BBC Home
Explore the BBC
BBC News
Launch consoleBBC NEWS CHANNEL
Last Updated: Wednesday, 31 January 2007, 17:42 GMT
Israel checks WWII Arab 'saviour'
Khaled Abdulwahab
Abdulwahab heard of a plan to put Jewish women in a brothel
Israel's main Holocaust memorial centre has for the first time nominated an Arab to be recognised as a "righteous gentile" for saving Jewish lives.

Researchers at Yad Vashem will now examine the life of Khaled Abdulwahab, who died in his native Tunisia in 1997, to see if he is eligible for the award.

He is said to have sheltered Jews on his land during the Nazi occupation.

The Righteous Gentile award has already been bestowed on about 22,000 non-Jews, including 60 Muslims from the Balkans.

The request to recognise Mr Abdulwahab was submitted by Robert Satloff of the Washington Institute for Near East Policy, who has researched the situation of Jews in North Africa in the 1940s.

More than 1.5 million Arabic-speaking Sephardic Jews lived in North Africa, before the establishment of the state of Israel in 1948.

Tunisia, home to 100,000 Jews, was the only North African country to come under direct Nazi rule during World War II.

Fine example

Tunisian Jews were subject to persecution during the Nazi occupation, but they were not sent to death camps as happened in Europe.

Neighbouring countries which also had sizeable Jewish communities were at the time governed by Vichy France.

Contemporary accounts say Mr Abdulwahab, who had a role co-ordinating with the German army in his hometown of Mahdia, got wind of a plan to rape a Jewish women and put others in a brothel.

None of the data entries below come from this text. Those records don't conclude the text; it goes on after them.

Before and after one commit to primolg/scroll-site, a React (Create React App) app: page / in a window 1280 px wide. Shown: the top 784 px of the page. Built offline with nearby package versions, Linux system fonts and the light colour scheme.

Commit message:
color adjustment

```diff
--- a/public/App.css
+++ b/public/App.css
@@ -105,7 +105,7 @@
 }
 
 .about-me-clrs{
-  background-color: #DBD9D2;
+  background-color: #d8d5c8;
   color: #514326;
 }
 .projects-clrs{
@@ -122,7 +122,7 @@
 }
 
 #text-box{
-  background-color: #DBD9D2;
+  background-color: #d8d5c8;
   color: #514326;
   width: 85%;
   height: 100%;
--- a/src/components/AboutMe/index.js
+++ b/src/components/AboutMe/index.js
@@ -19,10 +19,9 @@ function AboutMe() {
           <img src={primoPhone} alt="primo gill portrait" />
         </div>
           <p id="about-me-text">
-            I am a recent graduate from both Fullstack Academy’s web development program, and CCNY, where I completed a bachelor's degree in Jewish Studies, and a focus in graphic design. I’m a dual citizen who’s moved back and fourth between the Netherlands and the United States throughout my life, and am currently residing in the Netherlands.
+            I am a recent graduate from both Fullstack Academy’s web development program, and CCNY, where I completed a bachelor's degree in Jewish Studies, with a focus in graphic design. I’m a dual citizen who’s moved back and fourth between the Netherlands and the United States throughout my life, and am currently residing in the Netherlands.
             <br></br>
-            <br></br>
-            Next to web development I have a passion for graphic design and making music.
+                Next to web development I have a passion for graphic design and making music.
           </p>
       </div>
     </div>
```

He is said to have taken about two dozen Jews, including the intended victims, to his farm near and looked after them there until the end of the occupation.

"Khaled is the finest example, though not the only one, of an Arab who saved Jews from persecution during the German occupation," Mr Satloff said.

Academics say Morocco's King Muhammad V also intervened on behalf of Jews, although the situation there was not as difficult as Tunisia.

A spokesperson for Yad Vashem said it was not possible to speculate regarding Mr Abdulwahab's eligibility for the honour, which is known as Righteous Among the Nations.

"The commission will decide based on the strict criteria for recognising the Righteous Among the Nations," Estee Yaari said,.

Arab Holocaust centre reaches out
28 Jan 06 |  Middle East

The BBC is not responsible for the content of external internet sites

Has China's housing bubble burst?
How the world's oldest clove tree defied an empire
Why Royal Ballet principal Sergei Polunin quit


Americas Africa Europe Middle East South Asia Asia Pacific